§ Task details: Where the string "Community" occurs in a line of the entries below, copy that line.

§ Material supplied:
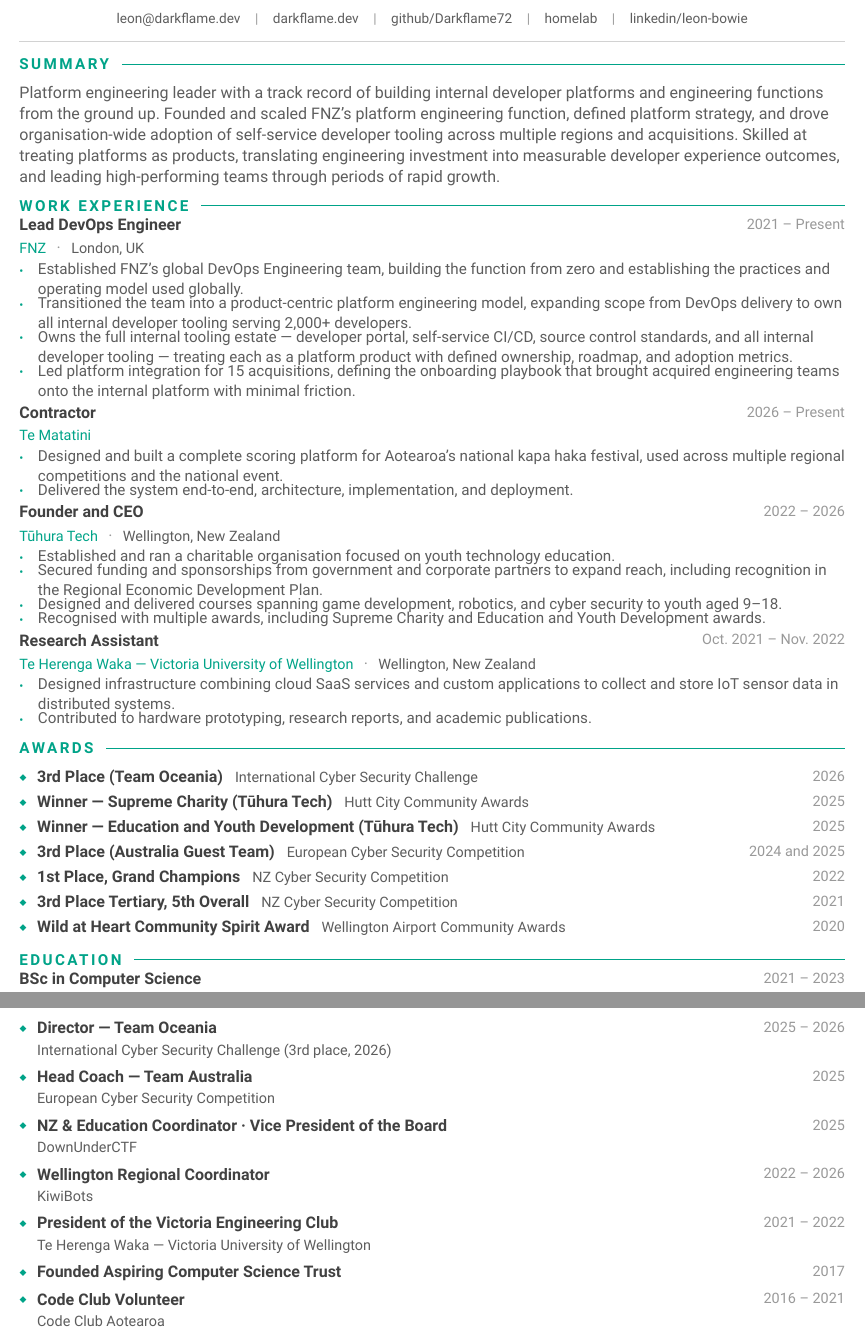
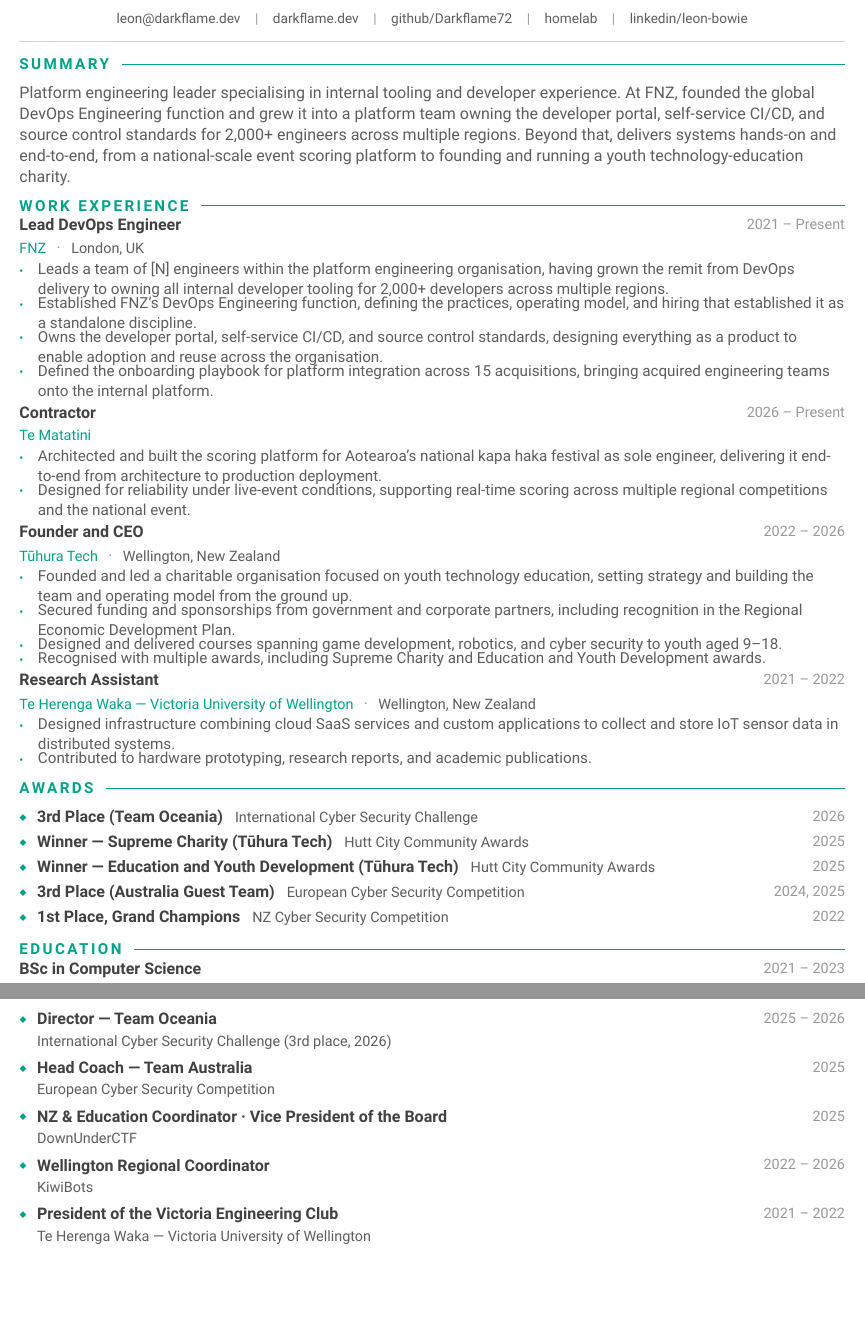
Before and after one commit to Darkflame72/site, a Typst document (cv/resume.typ): two parts of pages 1 and 2 of 2, joined at a grey line, cut so that both start at the same text, the shorter picture padded with empty space. Compiled offline with Typst 0.15.

Commit message:
fix: improve wording

```diff
--- a/cv/resume.typ
+++ b/cv/resume.typ
@@ -137,7 +137,7 @@
 #section("Summary")
 
 #text(fill: graytext)[
-  Platform engineering leader with a track record of building internal developer platforms and engineering functions from the ground up. Founded and scaled FNZ's platform engineering function, defined platform strategy, and drove organisation-wide adoption of self-service developer tooling across multiple regions and acquisitions. Skilled at treating platforms as products, translating engineering investment into measurable developer experience outcomes, and leading high-performing teams through periods of rapid growth.
+  Platform engineering leader specialising in internal tooling and developer experience. At FNZ, founded the global DevOps Engineering function and grew it into a platform team owning the developer portal, self-service CI/CD, and source control standards for 2,000+ engineers across multiple regions. Beyond that, delivers systems hands-on and end-to-end, from a national-scale event scoring platform to founding and running a youth technology-education charity.
 ]
 
 // ─────────────────────────────────────────────────────────────────────────────
@@ -147,25 +147,25 @@
 #section("Work Experience")
 
 #entry("Lead DevOps Engineer", "FNZ", "London, UK", "2021 – Present")[
-  - Established FNZ's global DevOps Engineering team, building the function from zero and establishing the practices and operating model used globally.
-  - Transitioned the team into a product-centric platform engineering model, expanding scope from DevOps delivery to own all internal developer tooling serving 2,000+ developers.
-  - Owns the full internal tooling estate — developer portal, self-service CI/CD, source control standards, and all internal developer tooling — treating each as a platform product with defined ownership, roadmap, and adoption metrics.
-  - Led platform integration for 15 acquisitions, defining the onboarding playbook that brought acquired engineering teams onto the internal platform with minimal friction.
+  - Leads a team of [N] engineers within the platform engineering organisation, having grown the remit from DevOps delivery to owning all internal developer tooling for 2,000+ developers across multiple regions.
+  - Established FNZ's DevOps Engineering function, defining the practices, operating model, and hiring that established it as a standalone discipline.
+  - Owns the developer portal, self-service CI/CD, and source control standards, designing everything as a product to enable adoption and reuse across the organisation.
+  - Defined the onboarding playbook for platform integration across 15 acquisitions, bringing acquired engineering teams onto the internal platform.
 ]
 
 #entry("Contractor", "Te Matatini", "", "2026 – Present")[
-  - Designed and built a complete scoring platform for Aotearoa's national kapa haka festival, used across multiple regional competitions and the national event.
-  - Delivered the system end-to-end, architecture, implementation, and deployment.
+  - Architected and built the scoring platform for Aotearoa's national kapa haka festival as sole engineer, delivering it end-to-end from architecture to production deployment.
+  - Designed for reliability under live-event conditions, supporting real-time scoring across multiple regional competitions and the national event.
 ]
 
 #entry("Founder and CEO", "Tūhura Tech", "Wellington, New Zealand", "2022 – 2026")[
-  - Established and ran a charitable organisation focused on youth technology education.
-  - Secured funding and sponsorships from government and corporate partners to expand reach, including recognition in the Regional Economic Development Plan.
+  - Founded and led a charitable organisation focused on youth technology education, setting strategy and building the team and operating model from the ground up.
+  - Secured funding and sponsorships from government and corporate partners, including recognition in the Regional Economic Development Plan.
   - Designed and delivered courses spanning game development, robotics, and cyber security to youth aged 9–18.
   - Recognised with multiple awards, including Supreme Charity and Education and Youth Development awards.
 ]
 
-#entry("Research Assistant", "Te Herenga Waka — Victoria University of Wellington", "Wellington, New Zealand", "Oct. 2021 – Nov. 2022")[
+#entry("Research Assistant", "Te Herenga Waka — Victoria University of Wellington", "Wellington, New Zealand", "2021 – 2022")[
   - Designed infrastructure combining cloud SaaS services and custom applications to collect and store IoT sensor data in distributed systems.
   - Contributed to hardware prototyping, research reports, and academic publications.
 ]
@@ -179,10 +179,8 @@
 #award("3rd Place (Team Oceania)", "International Cyber Security Challenge", "2026")
 #award("Winner — Supreme Charity (Tūhura Tech)", "Hutt City Community Awards", "2025")
 #award("Winner — Education and Youth Development (Tūhura Tech)", "Hutt City Community Awards", "2025")
-#award("3rd Place (Australia Guest Team)", "European Cyber Security Competition", "2024 and 2025")
+#award("3rd Place (Australia Guest Team)", "European Cyber Security Competition", "2024, 2025")
 #award("1st Place, Grand Champions", "NZ Cyber Security Competition", "2022")
-#award("3rd Place Tertiary, 5th Overall", "NZ Cyber Security Competition", "2021")
-#award("Wild at Heart Community Spirit Award", "Wellington Airport Community Awards", "2020")
 
 // ─────────────────────────────────────────────────────────────────────────────
 // EDUCATION
@@ -210,5 +208,3 @@
 #role("NZ & Education Coordinator · Vice President of the Board", "DownUnderCTF", "2025")
 #role("Wellington Regional Coordinator", "KiwiBots", "2022 – 2026")
 #role("President of the Victoria Engineering Club", "Te Herenga Waka — Victoria University of Wellington", "2021 – 2022")
-#role("Founded Aspiring Computer Science Trust", "", "2017")
-#role("Code Club Volunteer", "Code Club Aotearoa", "2016 – 2021")
```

§ Your response:
 #award("Winner — Supreme Charity (Tūhura Tech)", "Hutt City Community Awards", "2025")
 #award("Winner — Education and Youth Development (Tūhura Tech)", "Hutt City Community Awards", "2025")
-#award("Wild at Heart Community Spirit Award", "Wellington Airport Community Awards", "2020")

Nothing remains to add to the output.